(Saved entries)
Segment Open

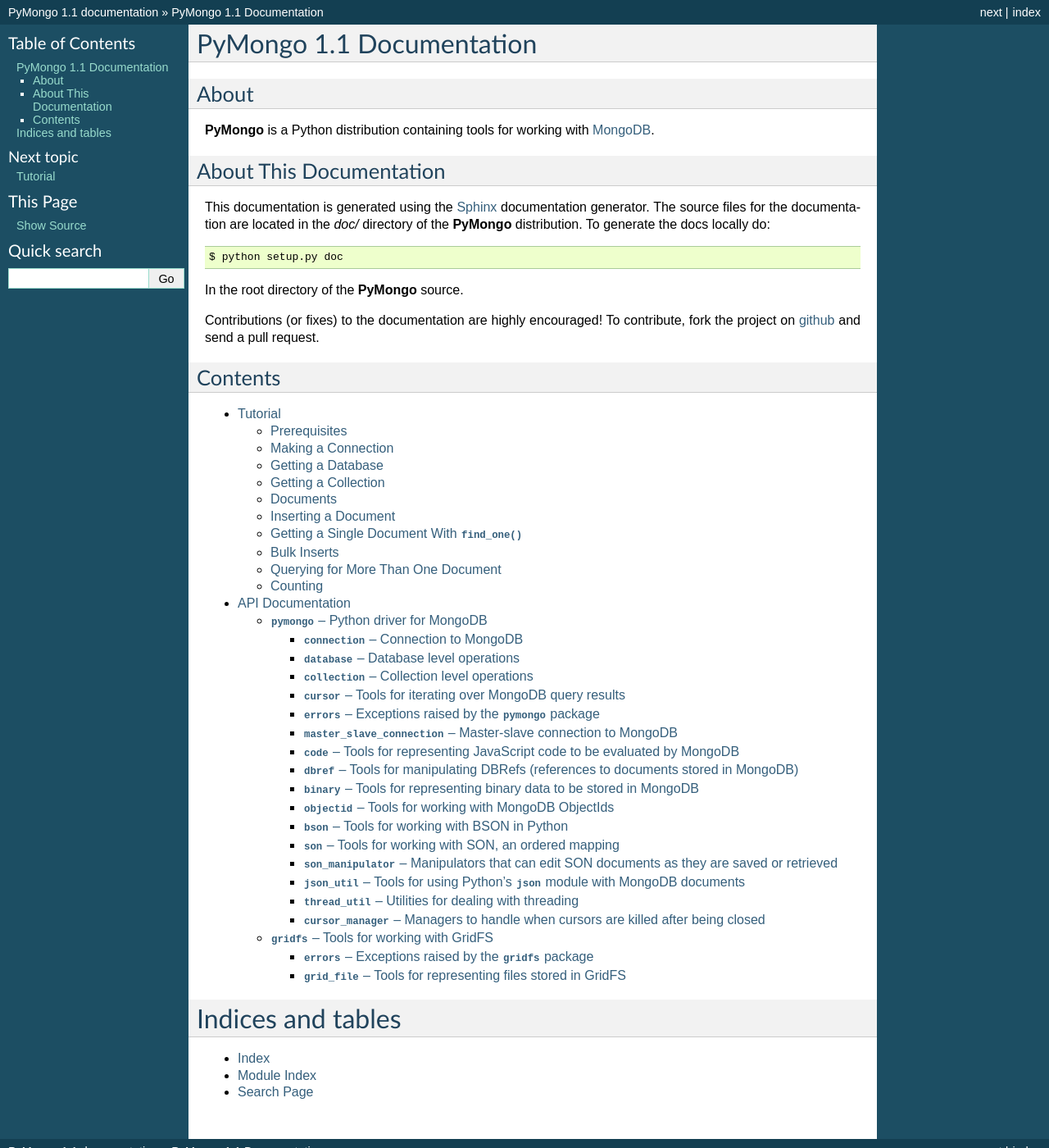
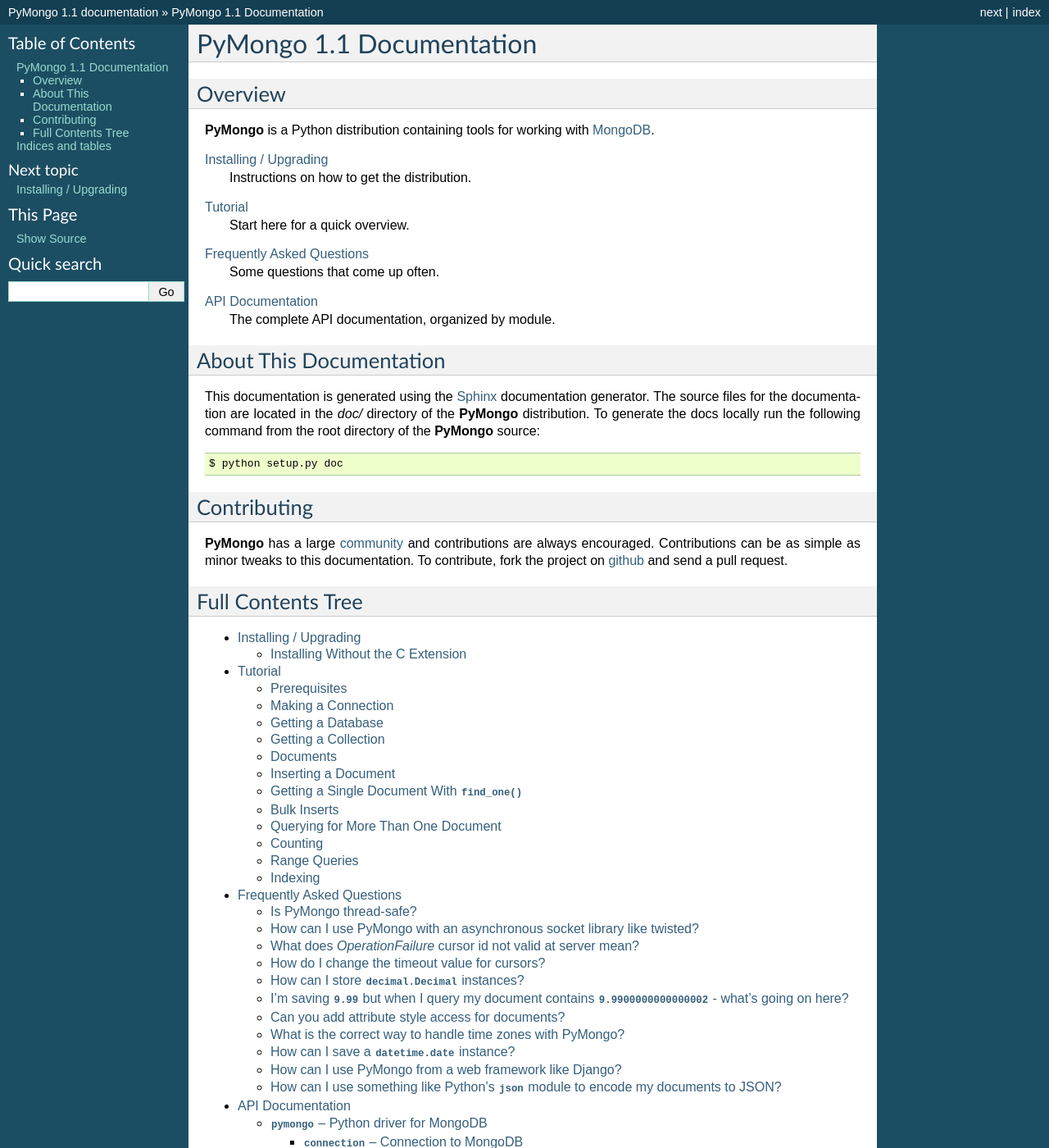
Before and after one commit to mongodb/mongo-python-driver, a Sphinx documentation site: the page built from doc/index.rst, in a window 1280 px wide and 1400 px high. Shown: the whole window at 82% size. Built offline with Sphinx 7.4.7, drawn with Linux system fonts in a browser that asks for light colours.

Commit message:
faq, installation and contributors list

```diff
--- /dev/null
+++ b/doc/faq.rst
@@ -0,0 +1,120 @@
+Frequently Asked Questions
+==========================
+
+.. contents::
+
+Is PyMongo thread-safe?
+-----------------------
+PyMongo is thread-safe and even provides built-in connection pooling
+for threaded applications. See the documentation for
+:class:`~pymongo.connection.Connection`, notably the `pool_size`
+parameter.
+
+How can I use PyMongo with an asynchronous socket library like `twisted <http://twistedmatrix.com/>`_?
+------------------------------------------------------------------------------------------------------
+Currently there is no great way to use PyMongo in conjunction with
+asynchronous socket frameworks like `twisted
+<http://twistedmatrix.com/>`_ or `tornado
+<http://www.tornadoweb.org/>`_. One way to get the same benefits those
+frameworks provide using PyMongo is to write multi-threaded code and
+use PyMongo's built in connection pooling.
+
+There is work in progress towards creating an `asynchronous Python
+driver <http://github.com/fiorix/mongo-async-python-driver>`_ for
+MongoDB using the Twisted framework, this project is currently less
+stable than PyMongo however.
+
+What does *OperationFailure* cursor id not valid at server mean?
+---------------------------------------------------------------------------------------
+Cursors in MongoDB can timeout on the server if they've been open for
+a long time without any operations being performed on them. This can
+lead to an :class:`~pymongo.errors.OperationFailure` exception being
+raised when attempting to iterate the cursor.
+
+How do I change the timeout value for cursors?
+----------------------------------------------
+MongoDB doesn't support custom timeouts for cursors, but cursor
+timeouts can be turned off entirely. Pass ``timeout=False`` to
+:meth:`~pymongo.collection.Collection.find`.
+
+How can I store :mod:`decimal.Decimal` instances?
+-------------------------------------------------
+MongoDB only supports IEEE 754 floating points - the same as the
+Python float type. The only way PyMongo could store Decimal instances
+would be to convert them to this standard, so you'd really only be
+storing floats anyway - we force users to do this conversion
+explicitly so that they are aware that it is happening.
+
+I'm saving ``9.99`` but when I query my document contains ``9.9900000000000002`` - what's going on here?
+--------------------------------------------------------------------------------------------------------
+The database representation is ``9.99`` as an IEEE floating point (which
+is common to MongoDB and Python as well as most other modern
+languages). The problem is that ``9.99`` cannot be represented exactly
+with a double precision floating point - this is true in Python as
+well::
+
+  >>> 9.99
+  9.9900000000000002
+
+The result that you get when you save ``9.99`` with PyMongo is exactly the
+same as the result you'd get saving it with the JavaScript shell or
+any of the other languages (and as the data you're working with when
+you type ``9.99`` into a Python program).
+
+Can you add attribute style access for documents?
+-------------------------------------------------
+This request has come up a number of times but we've decided not to
+implement anything like this. The relevant `jira case
+<http://jira.mongodb.org/browse/PYTHON-35>`_ has some information
+about the decision, but here is a brief summary:
+
+1. This will pollute the attribute namespace for documents, so could
+   lead to subtle bugs / confusing errors when using a key with the
+   same name as a dictionary method.
+
+2. The only reason we even use SON objects instead of regular
+   dictionaries is to maintain key ordering, since the server
+   requires this for certain operations. So we're hesitant to
+   needlessly complicate SON (at some point it's hypothetically
+   possible we might want to revert back to using dictionaries alone,
+   without breaking backwards compatibility for everyone).
+
+3. It's easy (and Pythonic) for new users to deal with documents,
+   since they behave just like dictionaries. If we start changing
+   their behavior it adds a barrier to entry for new users - another
+   class to learn.
+
+What is the correct way to handle time zones with PyMongo?
+----------------------------------------------------------
+Currently the correct way is to only save naive
+:class:`~datetime.datetime` instances, and to save all dates as
+UTC. Unfortunately, Python time zone handling is less than elegant so
+it is quite difficult for the driver to do anything smarter than this.
+
+Something like :mod:`pytz` can be used to convert dates to localtime
+after retrieving them from the database.
+
+How can I save a :mod:`datetime.date` instance?
+-----------------------------------------------
+PyMongo doesn't support saving :mod:`datetime.date` instances, since
+there is no BSON type for dates without times. Rather than having the
+driver enforce a convention for converting :mod:`datetime.date`
+instances to :mod:`datetime.datetime` instances for you, any
+conversion should be performed in your client code.
+
+How can I use PyMongo from a web framework like Django?
+-------------------------------------------------------
+.. todo:: move django docs here
+
+We've written a `short guide
+<http://www.mongodb.org/display/DOCS/Django+and+MongoDB>`_ on using
+Django and MongoDB.
+
+How can I use something like Python's :mod:`json` module to encode my documents to JSON?
+----------------------------------------------------------------------------------------
+The :mod:`json` module won't work out of the box with all documents
+from PyMongo as PyMongo supports some special types (like
+:class:`~pymongo.objectid.ObjectId` and :class:`~pymongo.dbref.DBRef`)
+that are not supported in JSON. We've added some utilities for working
+with :mod:`json` and :mod:`simplejson` in the
+:mod:`~pymongo.json_util` module.
--- a/doc/index.rst
+++ b/doc/index.rst
@@ -1,37 +1,54 @@
 PyMongo |release| Documentation
 ===============================
 
-About
------
+Overview
+--------
 **PyMongo** is a Python distribution containing tools for working with
 `MongoDB <http://www.mongodb.org>`_.
+
+:doc:`installation`
+  Instructions on how to get the distribution.
+
+:doc:`tutorial`
+  Start here for a quick overview.
+
+:doc:`faq`
+  Some questions that come up often.
+
+:doc:`api/index`
+  The complete API documentation, organized by module.
 
 About This Documentation
 ------------------------
 This documentation is generated using the `Sphinx
 <http://sphinx.pocoo.org/>`_ documentation generator. The source files
 for the documentation are located in the *doc/* directory of the
-**PyMongo** distribution. To generate the docs locally do:
+**PyMongo** distribution. To generate the docs locally run the
+following command from the root directory of the **PyMongo** source:
 
 .. code-block:: bash
 
   $ python setup.py doc
 
-In the root directory of the **PyMongo** source.
+Contributing
+------------
+**PyMongo** has a large :doc:`community <contributors>` and
+contributions are always encouraged. Contributions can be as simple as
+minor tweaks to this documentation. To contribute, fork the project on
+`github <http://github.com/mongodb/mongo-python-driver/>`_ and send a
+pull request.
 
-Contributions (or fixes) to the documentation are highly encouraged!
-To contribute, fork the project on `github
-<http://github.com/mongodb/mongo-python-driver/>`_ and send a pull
-request.
-
-Contents
---------
+Full Contents Tree
+------------------
 
 .. toctree::
    :maxdepth: 3
 
+   installation
    tutorial
+   faq
    api/index
+   contributors
 
 Indices and tables
 ==================
--- /dev/null
+++ b/doc/installation.rst
@@ -0,0 +1,38 @@
+Installing / Upgrading
+======================
+.. highlight:: bash
+
+**PyMongo** is in the `Python Package Index
+<http://pypi.python.org/pypi/pymongo/>`_. To install PyMongo using
+`setuptools <http://pypi.python.org/pypi/setuptools>`_ do::
+
+  $ easy_install pymongo
+
+To upgrade do::
+
+  $ easy_install -U pymongo
+
+If you'd rather install directly from the source (i.e. to stay on the
+bleeding edge), check out the latest source from github and install
+the driver from the resulting tree::
+
+  $ git clone git://github.com/mongodb/mongo-python-driver.git pymongo
+  $ cd pymongo/
+  $ python setup.py install
+
+Installing Without the C Extension
+----------------------------------
+By default, the driver attempts to build and install an optional C
+extension (used for increasing performance) when it is installed. If
+the extension fails to build the driver will be installed anyway but a
+warning will be printed.
+
+.. todo:: move mod_wsgi docs here
+
+In `certain cases
+<http://www.mongodb.org/display/DOCS/PyMongo+and+mod_wsgi>`_, you
+might wish to install the driver without the C extension, even if the
+extension builds properly. This can be done using a command line
+option to *setup.py*::
+
+  $ python setup.py --no_ext install
--- a/doc/tutorial.rst
+++ b/doc/tutorial.rst
@@ -213,7 +213,56 @@
   >>> posts.count()
   3
 
-or just of those posts that match a specific query::
+or just of those documents that match a specific query::
 
   >>> posts.find({"author": "Mike"}).count()
   2
+
+Range Queries
+-------------
+MongoDB supports many different types of `advanced queries
+<http://www.mongodb.org/display/DOCS/Advanced+Queries>`_. As an
+example, lets perform a query where we limit results to posts older
+than a certain date, but also sort the results by author::
+
+  >>> d = datetime.datetime(2009, 11, 12, 12)
+  >>> for post in posts.find({"date": {"$lt": d}}).sort("author"):
+  ...   post
+  ...
+  {u'date': datetime.datetime(2009, 11, 10, 10, 45), u'text': u'and pretty easy too!', u'_id': ObjectId('4afc34dee6fb1b16f2000002'), u'author': u'Eliot', u'title': u'MongoDB is fun'}
+  {u'date': datetime.datetime(2009, 11, 12, 11, 14), u'text': u'Another post!', u'_id': ObjectId('4afc34dee6fb1b16f2000001'), u'author': u'Mike', u'tags': [u'bulk', u'insert']}
+
+Here we use the special ``"$lt"`` operator to do a range query, and
+also call :meth:`~pymongo.cursor.Cursor.sort` to sort the results
+by author.
+
+Indexing
+--------
+To make the above query fast we can add a compound index on
+``"date"`` and ``"author"``. To start, lets use the
+:meth:`~pymongo.cursor.Cursor.explain` method to get some information
+about how the query is being performed without the index::
+
+  >>> posts.find({"date": {"$lt": d}}).sort("author").explain()["cursor"]
+  u'BasicCursor'
+  >>> posts.find({"date": {"$lt": d}}).sort("author").explain()["nscanned"]
+  3.0
+
+We can see that the query is using the *BasicCursor* and scanning over
+all 3 documents in the collection. Now let's add a compound index and
+look at the same information::
+
+  >>> from pymongo import ASCENDING, DESCENDING
+  >>> posts.create_index([("date", DESCENDING), ("author", ASCENDING)])
+  u'date_-1_author_1'
+  >>> posts.find({"date": {"$lt": d}}).sort("author").explain()["cursor"]
+  u'BtreeCursor date_-1_author_1'
+  >>> posts.find({"date": {"$lt": d}}).sort("author").explain()["nscanned"]
+  2.0
+
+Now the query is using a *BtreeCursor* (the index) and only scanning
+over the 2 matching documents.
+
+.. seealso::
+  `Indexes <http://www.mongodb.org/display/DOCS/Indexes>`_
+     MongoDB documentation on indexes.
```
Also changed, not shown: README.rst (+0 -40 lines), doc/contributors.rst (added, +16 -0 lines).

Segment Closed

**Exercise instructions**
Please count up the lines above that include the string "sort" and respond with the total alone.

**Answer box**
7